**TRY IT:** Every line of the data is to be output verbatim.

(Edit tracking data)
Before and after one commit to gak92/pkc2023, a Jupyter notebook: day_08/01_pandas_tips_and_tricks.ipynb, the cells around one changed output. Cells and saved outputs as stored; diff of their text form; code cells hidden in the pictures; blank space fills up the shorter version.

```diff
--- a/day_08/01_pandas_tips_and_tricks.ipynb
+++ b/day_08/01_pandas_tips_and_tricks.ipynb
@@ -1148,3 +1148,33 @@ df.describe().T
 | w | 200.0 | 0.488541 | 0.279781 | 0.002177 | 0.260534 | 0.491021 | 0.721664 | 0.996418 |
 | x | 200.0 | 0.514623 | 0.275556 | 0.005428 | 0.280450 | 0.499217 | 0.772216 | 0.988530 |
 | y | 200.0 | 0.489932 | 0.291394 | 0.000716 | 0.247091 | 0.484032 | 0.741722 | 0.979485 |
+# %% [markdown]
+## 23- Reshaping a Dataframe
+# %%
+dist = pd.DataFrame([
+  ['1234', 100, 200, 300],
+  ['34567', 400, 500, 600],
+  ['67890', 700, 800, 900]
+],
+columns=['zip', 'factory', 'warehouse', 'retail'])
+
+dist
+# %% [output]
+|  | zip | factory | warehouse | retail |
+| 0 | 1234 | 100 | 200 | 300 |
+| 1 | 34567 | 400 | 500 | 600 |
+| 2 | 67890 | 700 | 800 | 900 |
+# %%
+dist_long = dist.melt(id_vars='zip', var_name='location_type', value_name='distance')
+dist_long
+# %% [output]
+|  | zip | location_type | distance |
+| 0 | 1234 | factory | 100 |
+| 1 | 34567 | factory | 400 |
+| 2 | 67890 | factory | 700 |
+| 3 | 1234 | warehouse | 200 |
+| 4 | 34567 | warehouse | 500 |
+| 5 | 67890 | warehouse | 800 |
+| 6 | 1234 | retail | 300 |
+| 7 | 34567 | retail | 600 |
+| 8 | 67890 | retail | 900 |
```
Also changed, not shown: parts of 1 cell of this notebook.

**RESPONSE TO THIS TASK:**
Before and after one commit to gak92/pkc2023, a Jupyter notebook: day_08/01_pandas_tips_and_tricks.ipynb, the cells around one changed output. Cells and saved outputs as stored; diff of their text form; code cells hidden in the pictures; blank space fills up the shorter version.

```diff
--- a/day_08/01_pandas_tips_and_tricks.ipynb
+++ b/day_08/01_pandas_tips_and_tricks.ipynb
@@ -1148,3 +1148,33 @@ df.describe().T
 | w | 200.0 | 0.488541 | 0.279781 | 0.002177 | 0.260534 | 0.491021 | 0.721664 | 0.996418 |
 | x | 200.0 | 0.514623 | 0.275556 | 0.005428 | 0.280450 | 0.499217 | 0.772216 | 0.988530 |
 | y | 200.0 | 0.489932 | 0.291394 | 0.000716 | 0.247091 | 0.484032 | 0.741722 | 0.979485 |
+# %% [markdown]
+## 23- Reshaping a Dataframe
+# %%
+dist = pd.DataFrame([
+  ['1234', 100, 200, 300],
+  ['34567', 400, 500, 600],
+  ['67890', 700, 800, 900]
+],
+columns=['zip', 'factory', 'warehouse', 'retail'])
+
+dist
+# %% [output]
+|  | zip | factory | warehouse | retail |
+| 0 | 1234 | 100 | 200 | 300 |
+| 1 | 34567 | 400 | 500 | 600 |
+| 2 | 67890 | 700 | 800 | 900 |
+# %%
+dist_long = dist.melt(id_vars='zip', var_name='location_type', value_name='distance')
+dist_long
+# %% [output]
+|  | zip | location_type | distance |
+| 0 | 1234 | factory | 100 |
+| 1 | 34567 | factory | 400 |
+| 2 | 67890 | factory | 700 |
+| 3 | 1234 | warehouse | 200 |
+| 4 | 34567 | warehouse | 500 |
+| 5 | 67890 | warehouse | 800 |
+| 6 | 1234 | retail | 300 |
+| 7 | 34567 | retail | 600 |
+| 8 | 67890 | retail | 900 |
```
Also changed, not shown: parts of 1 cell of this notebook.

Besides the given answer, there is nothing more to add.